Review: Titania McGrath’s Woke

Indeed, wokeness is a phenomenon that we may never be able to comprehend fully.
Indeed, wokeness is a phenomenon that we may never be able to comprehend fully.

Last week, the New York Times published an incredibly witless articleentitled, “I Broke Up With Her Because She Was White.” Written by Christopher Rivas, this article is the latest in a series of articles that seem to glorify the idea of racial segregation. Following the lead of Ekow N. Yankah’s article that cogitated over whether or not his children could “truly be friends with white people,” Rivas recounts the struggle he endured while breaking up with his girlfriend because she was Caucasian.

Pressured by a modish wokeness, Rivas began to think he was betraying his people by dating white women. “ So here I stand, trying to be woke, and not dating white women, and feeling kind of bad about it,” Rivas bemoans.

Several questions arise. Not the least of which being: Who decided to publish this? Before publishing, did they ever consider how much this might resemble the pontificating of Jim Crow advocates?

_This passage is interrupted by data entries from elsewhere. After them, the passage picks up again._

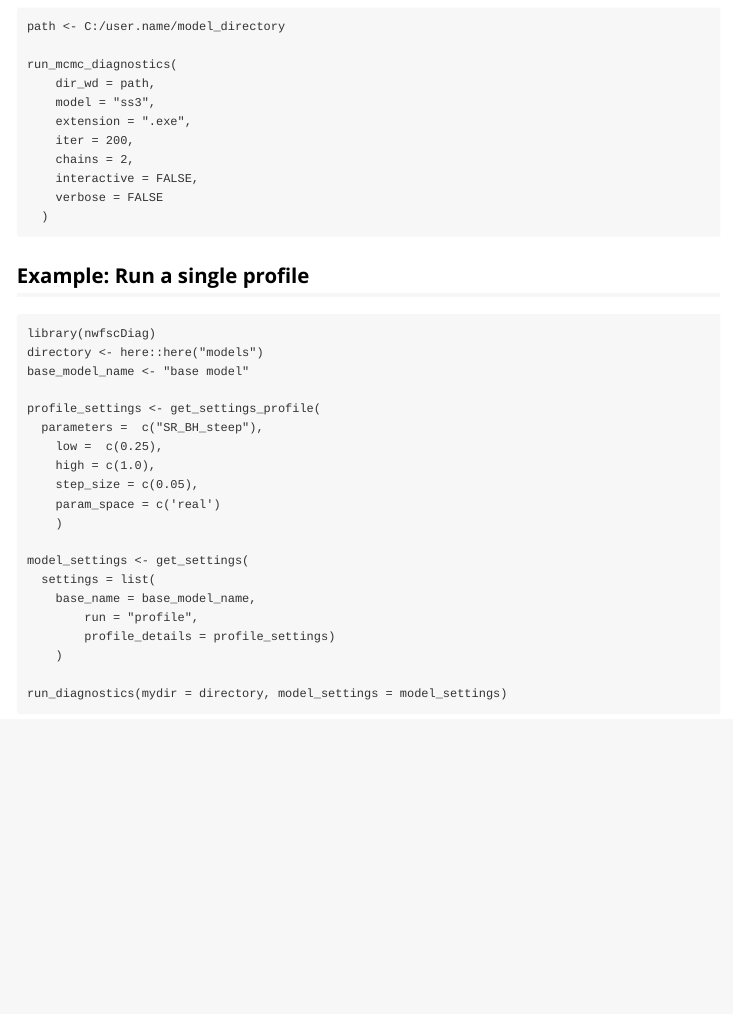
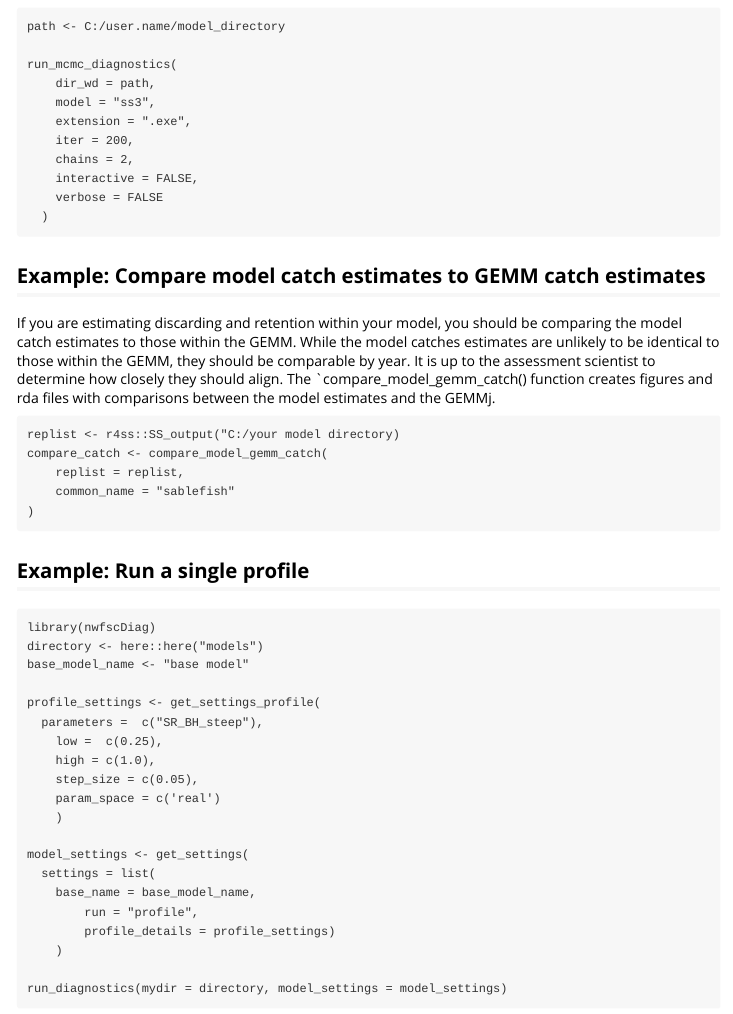
Before and after one commit to pfmc-assessments/nwfscDiag, an R Markdown document (vignettes/nwfscDiag.Rmd): the page in a window 1100 px wide, from 2300 px down. Rendered offline with R 4.5, knitr and Pandoc, with nearby package versions.

Commit message:
add info to the vignette

````diff
--- a/vignettes/nwfscDiag.Rmd
+++ b/vignettes/nwfscDiag.Rmd
@@ -114,6 +114,18 @@ run_mcmc_diagnostics(
   )
 ```
 
+## Example: Compare model catch estimates to GEMM catch estimates
+
+If you are estimating discarding and retention within your model, you should be comparing the model catch estimates to those within the GEMM.  While the model catches estimates are unlikely to be identical to those within the GEMM, they should be comparable by year.  It is up to the assessment scientist to determine how closely they should align.  The `compare_model_gemm_catch() function creates figures and rda files with comparisons between the model estimates and the GEMMj.
+
+```
+replist <- r4ss::SS_output("C:/your model directory)
+compare_catch <- compare_model_gemm_catch(
+    replist = replist,
+    common_name = "sablefish"
+)
+```
+
 ## Example: Run a single profile
 
 ```
````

Seeing society’s unrequited love affair with wokeness, I’ll assume that they didn’t. But how are we to make sense of this new religion?

For this, we have Titania McGrath, the radical intersectional feminist poet who verbally bombards the “white supremacist patriarchy.” A malcontent who is fed up with us ignoramuses, McGrath has published her first book. Simply titled Woke: A Guide to Social Justice, it’s a manifesto written in prose possessing a revolutionary zeal so potent Che Guevara would lecherously swoon and request that she provide him with remedial education in social revolution.

McGrath addresses the vast intricacies of wokeness and responds to the counterarguments that the agents of the patriarchy often make. She also outlines how this puritanical movement can attract converts. Her insight is sought after since, after all, “our society is a slumbering beast that has been trapped in its coma for far too long.”

Proving to be Winston Churchill’s 21st-century equivalent, McGrath teabags “the foes of justice with a gender-neutral scrotum.” And challenges the “illusion of freedom” to extirpate Nazis and destroy any other obstacles to the “Intersectional Socialist Utopia.”

We all live in a “heteronormative patriarchy” that’s a “Tyranny of Facts” erected by the “Scourge of Whiteness.” Knowledge is a “patriarchal construct” that is only convenient for those who want to strengthen the white male authoritarians’ grip on power. So what must we do to rectify this?

According to McGrath, our society is almost irreparably “unwoke,” and we might have to implement drastic purgatory measures. We shall be heedful of the wisdom of brave reformists like Hannah Gadsby and eradicate anything offensive. Reforming things like comedy and any other art form perceived to be toxically masculine should be our first priority. Scientists will also tremble at the feet of these woke revolutionaries. As McGrath avers: “The idea that knowledge is more important than feelings is everything that is wrong with the field of modern science.”

With a knack for conflict analysis that would rival Churchill’s, McGrath identifies our real enemies with panache. “Every sperm is an invader” if you didn’t know, and those who commit cultural genocide by doing yoga are civilization’s true adversaries. As are compilers of the English dictionary who give credence to antediluvian definitions of racism that enable us to think a person of colour can also be racist.

They must be defeated, as do the Brexiteers who are the agents of a nascent Fourth Reich. To extinguish this threat, McGrath advises that Britain should replace those who voted for Brexit with migrants from Syria. We also mustn’t fear Islamists since they are strong allies of feminists.

As many should know by now, everything I discussed above is the product of Andrew Doyle’s genius. Doyle is a writer who saw the creation of a satirical character as the only viable response to a culture that is “impervious to reason.”

As I wrote in December, parodying wokeness might be the “best way to expose its futility.” Good ideas and well-reasoned arguments should then buttress satire.

Parodies like this should be used to shine a light on the pest of shoddy woke thinking so we can then apply reason and truth as disinfectants.

The book is a necessary contribution to the culture wars, and one of the most amusing things I’ve ever read. I must say that there were a few moments wherein I asked myself if Doyle was going too far with his portrayal of the prototypical woke Leftist.

But reminding myself of my own interactions with Social Justice Warriors ascertained that such concerns were misplaced. It is both disconcerting and hilarious how blurred the lines are between parody and reality.

Having sat in on many woke congregations, I feel comfortable inferring that McGrath’s writings are one gigantic thought bubble for what some wokescolds might actually think. I can see one of my professors agreeing with McGrath, particularly when she explains ways to modify the curriculum to have it nurture social justice inclinations, and when she discusses the superiority of Blackness over Whiteness.

Indeed, wokeness is a phenomenon that we may never be able to comprehend fully.

But no matter the extent of our bewilderment, it is clear that we are living during a time of full wokenization.

Under the tutelage of McGrath’s disciples, society will proceed into the future “Hornlocked and hyperwoke.” We best get ready.